The sad thing is, thousands of genuine development experts were in town the week that Jeff Sachs’s Washington Post piece appeared. As he was basking in the media glow, they were enjoying no money media attention at all at the United Nations’ fifty-sixth Commission on the Status of Women.

MADRE convened a panel of sister organizations—represented by women whom executive director Yifat Susskind introduced as the “world’s foremost rural development experts.” Decide for yourself.

I had a chance to talk with Fatima Ahmed, director of Zenab for Women and Development in Sudan and Rose Cunningham, director of Wangki Tangni, an indigenous women’s group in Nicaragua. (I really, really encourage you to watch this video.)

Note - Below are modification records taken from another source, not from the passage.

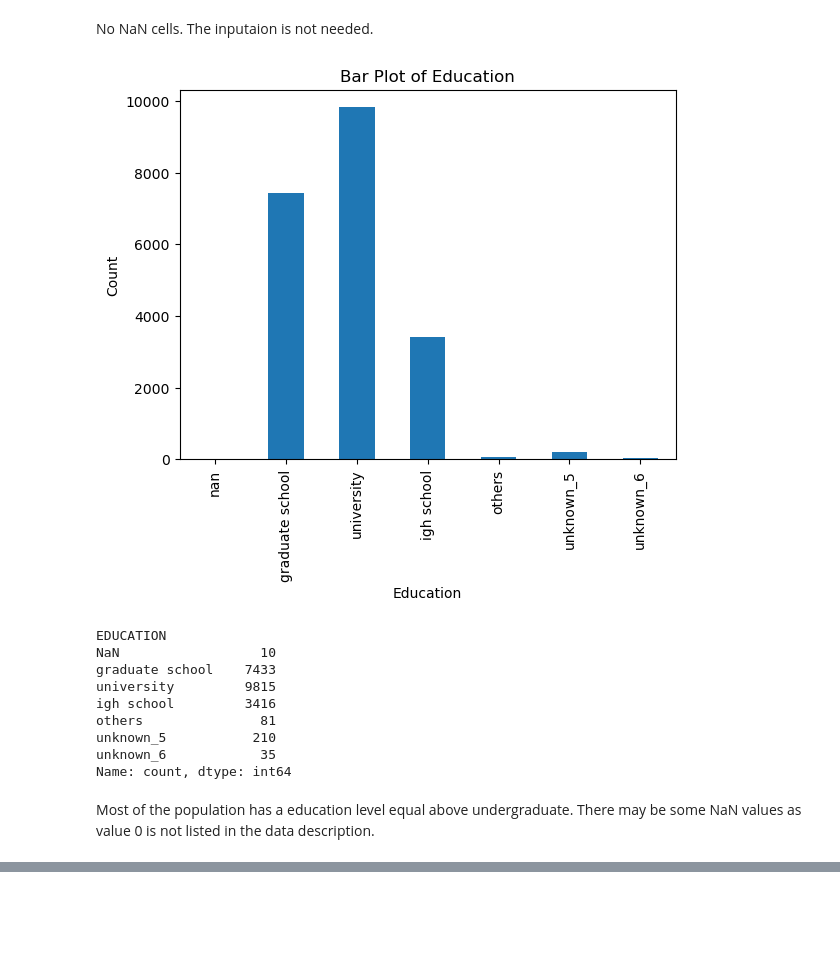
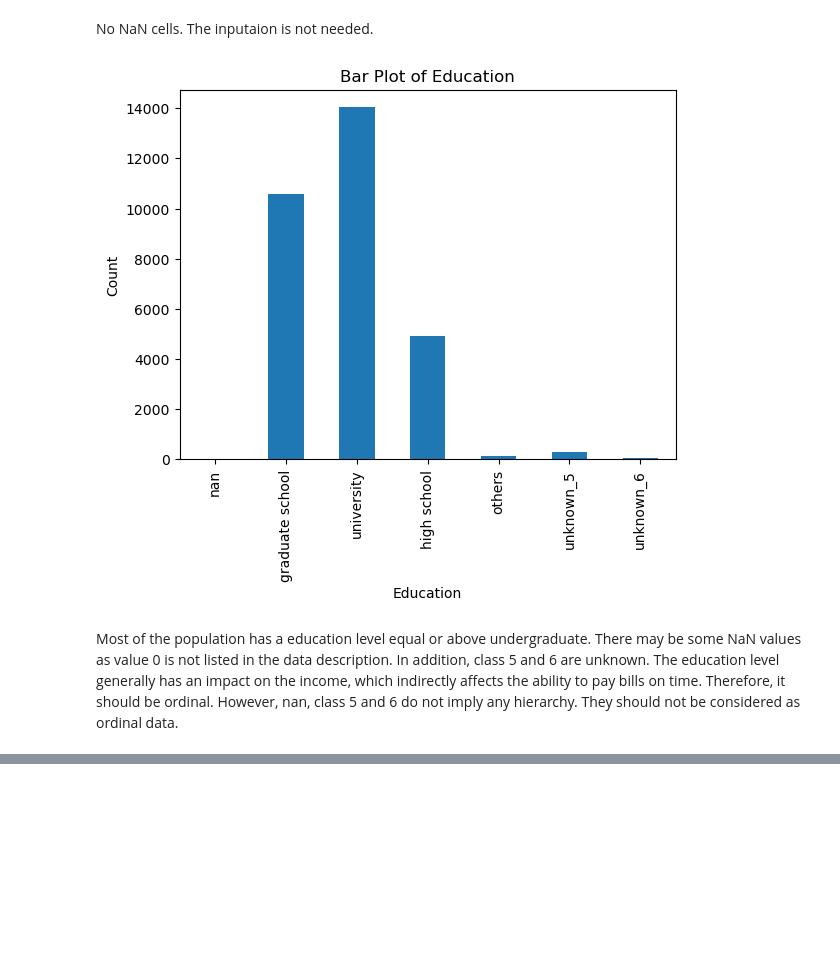
Before and after one commit to OminiCarlos/hw5, a Jupyter notebook: hw5.ipynb, the cells around one changed output, grey strips where cells are left out. Cells and saved outputs as stored; diff of their text form; code cells hidden in the pictures; blank space fills up the shorter version.

```diff
--- a/hw5.ipynb
+++ b/hw5.ipynb
@@ -139,8 +139,8 @@ _Points:_ 3
     Problem: Defaulted credit card payments cause loss to financial instituts. It is important to identify the people with an elevated risk to default the bills, make plans with them to get bills paid and reduce financial risk. \
     Dataset: Dataset contains demographic and financial information of the customer populations. Demographic data like gender and age helps to draw a picture of the population. We can maybe infer more information based on these features. The financial data are direct indicators of the customers financial situation. For example, if the PAY_AMT6 is low, this might mean customers have financial hardships.\
 # %%
-cc_df = pd.read_csv("data/UCI_Credit_Card.csv")
-cc_df.shape
+credit_df = pd.read_csv("data/UCI_Credit_Card.csv")
+credit_df.shape
 # %% [output]
 (30000, 25)
 # %% [markdown]
@@ -253,25 +253,16 @@ memory usage: 4.0 MB
 # %% [markdown]
 No NaN cells. The inputaion is not needed.
 # %%
-edu_counts = X_train['EDUCATION'].value_counts().sort_index()
-edu_dic = {1:"graduate school", 2:"university", 3:"igh school", 4:"others", 5:"unknown_5", 6:"unknown_6"}
+edu_counts =credit_df['EDUCATION'].value_counts().sort_index()
+edu_dic = {1:"graduate school", 2:"university", 3:"high school", 4:"others", 5:"unknown_5", 6:"unknown_6"}
 edu_counts.index = edu_counts.index.map(edu_dic)
 edu_counts.plot.bar()
 plt.xlabel('Education')
 plt.ylabel('Count')
 plt.title('Bar Plot of Education')
 plt.show()
 # %% [output]
-[figure, old version]
+[figure, new version]
-EDUCATION
-NaN                  10
-graduate school    7433
-university         9815
-igh school         3416
-others               81
-unknown_5           210
-unknown_6            35
-Name: count, dtype: int64
 # %% [markdown]
-Most of the population has a education level equal above undergraduate. There may be some NaN values as value 0 is not listed in the data description.
+Most of the population has a education level equal or above undergraduate. There may be some NaN values as value 0 is not listed in the data description. In addition, class 5 and 6 are unknown. The education level generally has an impact on the income, which indirectly affects the ability to pay bills on time. Therefore, it should be ordinal. However, nan, class 5 and 6 do not imply any hierarchy. They should not be considered as ordinal data.
 # %%
```
Also changed, not shown: parts of 35 cells of this notebook, 1 other file.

Asked about the challenges they face, Ahmed and Cunningham talked about climate change, but they talked much more about soil erosion and deforestation driven by rapacious corporations. Top of their list of concerns were war, discrimination and the destruction of indigenous knowledge.  Population comes up only in discussion of their communities’ tendency to help and—shock— share with those in trouble.  Afterall, development isn’t only about profits and resources, said Cunningham. “It’s also about people and animals.
Putting people first? Now that would really be a new era. How about a woman from the global South for World Bank president?


This post was been amended, 3/18/2012, with sincere apologies to Radhika Balakrishnan. The initial version drew way too heavily on a separate text by her. For more of Balakrishnan”s excellent work see Economic Policy and Human Rights: Holding Governments to Account